June in Saddleworth is going be very full. At the start of the month is the Come and See Arts Trail. Works of art will be on display in Saddleworth churches. Details can be found in most churches. Churches will be open from 1-4pm for people to visit during the week beginning 6th June. Another event that will be occurring over the weekend (including June 6th.) is a flower festival at St Chad’s to mark 800 years of Christianity in Saddleworth. Members of Uppermill Methodist Church are contributing a display on themes surrounding John Wesley.
Each year on May 24th the Methodist Church marks John Wesley’s ‘warming of his heart’ (conversion), the day when Wesley knew for himself that Jesus had forgiven him. This experience gave Wesley the assurance to share the good news about Jesus throughout the British Isles.
What then are the qualities that Methodists celebrate in John Wesley’s life? Firstly, through his conversion experience in 1738 he discovered that we are saved through God’s grace (unearned love) and that this is not our own doing but God’s free gift. This message he took all round England, preaching to many different sorts of people, travelling in the process a distance equivalent to twice round the world, mostly on horseback.
Secondly, he was a good organiser – using the gifts of ordinary people in leading and running the Methodist groups. The nickname Methodist came from the very organised way in which John Wesley and his friends in Oxford practised their faith. Many of the people who became his house-group leaders and lay preachers were ordinary people whom the church of that time chose to ignore. We still have much to learn in the way we value every member of our church communities and encourage them to use their differing gifts for God’s work.
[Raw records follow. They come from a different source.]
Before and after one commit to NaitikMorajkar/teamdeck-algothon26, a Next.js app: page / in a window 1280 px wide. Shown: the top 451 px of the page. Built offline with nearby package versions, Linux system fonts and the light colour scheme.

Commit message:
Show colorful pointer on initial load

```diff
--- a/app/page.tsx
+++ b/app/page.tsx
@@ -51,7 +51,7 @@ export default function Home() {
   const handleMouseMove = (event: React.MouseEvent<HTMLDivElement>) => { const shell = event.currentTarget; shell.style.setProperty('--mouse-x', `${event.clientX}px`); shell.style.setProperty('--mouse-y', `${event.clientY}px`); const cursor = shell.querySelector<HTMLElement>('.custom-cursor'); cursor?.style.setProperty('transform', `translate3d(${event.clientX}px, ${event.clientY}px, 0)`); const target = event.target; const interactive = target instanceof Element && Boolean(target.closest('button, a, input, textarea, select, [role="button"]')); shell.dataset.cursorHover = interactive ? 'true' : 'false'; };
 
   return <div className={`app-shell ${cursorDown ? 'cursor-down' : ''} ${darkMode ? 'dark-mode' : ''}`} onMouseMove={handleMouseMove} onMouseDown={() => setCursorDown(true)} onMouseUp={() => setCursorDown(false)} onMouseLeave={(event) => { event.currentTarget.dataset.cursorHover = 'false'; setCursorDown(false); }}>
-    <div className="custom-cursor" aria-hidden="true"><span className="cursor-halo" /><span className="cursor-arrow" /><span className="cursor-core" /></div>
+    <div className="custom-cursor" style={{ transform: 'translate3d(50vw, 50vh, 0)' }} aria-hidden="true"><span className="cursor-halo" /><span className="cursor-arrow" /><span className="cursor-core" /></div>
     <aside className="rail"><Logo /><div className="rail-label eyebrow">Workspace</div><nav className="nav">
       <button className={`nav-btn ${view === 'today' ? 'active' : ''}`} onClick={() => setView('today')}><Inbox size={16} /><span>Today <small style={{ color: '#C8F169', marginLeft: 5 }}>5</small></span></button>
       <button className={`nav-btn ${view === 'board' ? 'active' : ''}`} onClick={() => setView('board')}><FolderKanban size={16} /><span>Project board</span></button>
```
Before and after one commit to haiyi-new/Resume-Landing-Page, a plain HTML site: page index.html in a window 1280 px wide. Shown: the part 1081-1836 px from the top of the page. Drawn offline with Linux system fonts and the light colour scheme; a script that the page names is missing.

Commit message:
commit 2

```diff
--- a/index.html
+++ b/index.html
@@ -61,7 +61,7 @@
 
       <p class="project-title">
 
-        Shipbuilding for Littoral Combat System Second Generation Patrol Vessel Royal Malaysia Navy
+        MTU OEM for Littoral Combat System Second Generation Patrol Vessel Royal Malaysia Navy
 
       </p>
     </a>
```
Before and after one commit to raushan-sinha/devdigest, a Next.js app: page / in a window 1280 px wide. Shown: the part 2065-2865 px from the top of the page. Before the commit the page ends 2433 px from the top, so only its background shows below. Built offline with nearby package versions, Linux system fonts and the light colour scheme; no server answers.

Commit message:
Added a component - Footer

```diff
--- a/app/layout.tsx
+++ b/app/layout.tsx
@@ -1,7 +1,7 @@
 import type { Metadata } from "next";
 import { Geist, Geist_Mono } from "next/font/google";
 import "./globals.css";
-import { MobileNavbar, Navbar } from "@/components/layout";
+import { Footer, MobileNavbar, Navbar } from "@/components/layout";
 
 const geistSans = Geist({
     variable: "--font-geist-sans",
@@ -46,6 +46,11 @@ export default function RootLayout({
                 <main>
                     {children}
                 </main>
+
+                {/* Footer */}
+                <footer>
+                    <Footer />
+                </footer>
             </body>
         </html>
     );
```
Wesley expected much of these people, in particular requiring preachers to do extensive reading for their training and preparation.
Thirdly, John Wesley was somebody who had his eye on some of the great issues of that time. He was one of the earliest campaigners for the abolition of the slave trade. Amongst all these things he found time to write not only his sermons, many of which have been collected, but also a detailed daily journal, a book on the New Testament and a book called the Primitive Physick.
Wesley was a remarkable person in many ways but unlike his brother Charles, the hymn writer, he never had a happy home life. It was also a great sadness to him, as he got older, that the then Church of England would not ordain any of his preachers. This led him to ordain some of his preachers himself, which prepared the way for the Methodist movement to become an independent church after he died; something John Wesley had never set out to do. I believe that this Methodist witness is a rich inheritance and has much still to offer present-day Christians.
With best wishes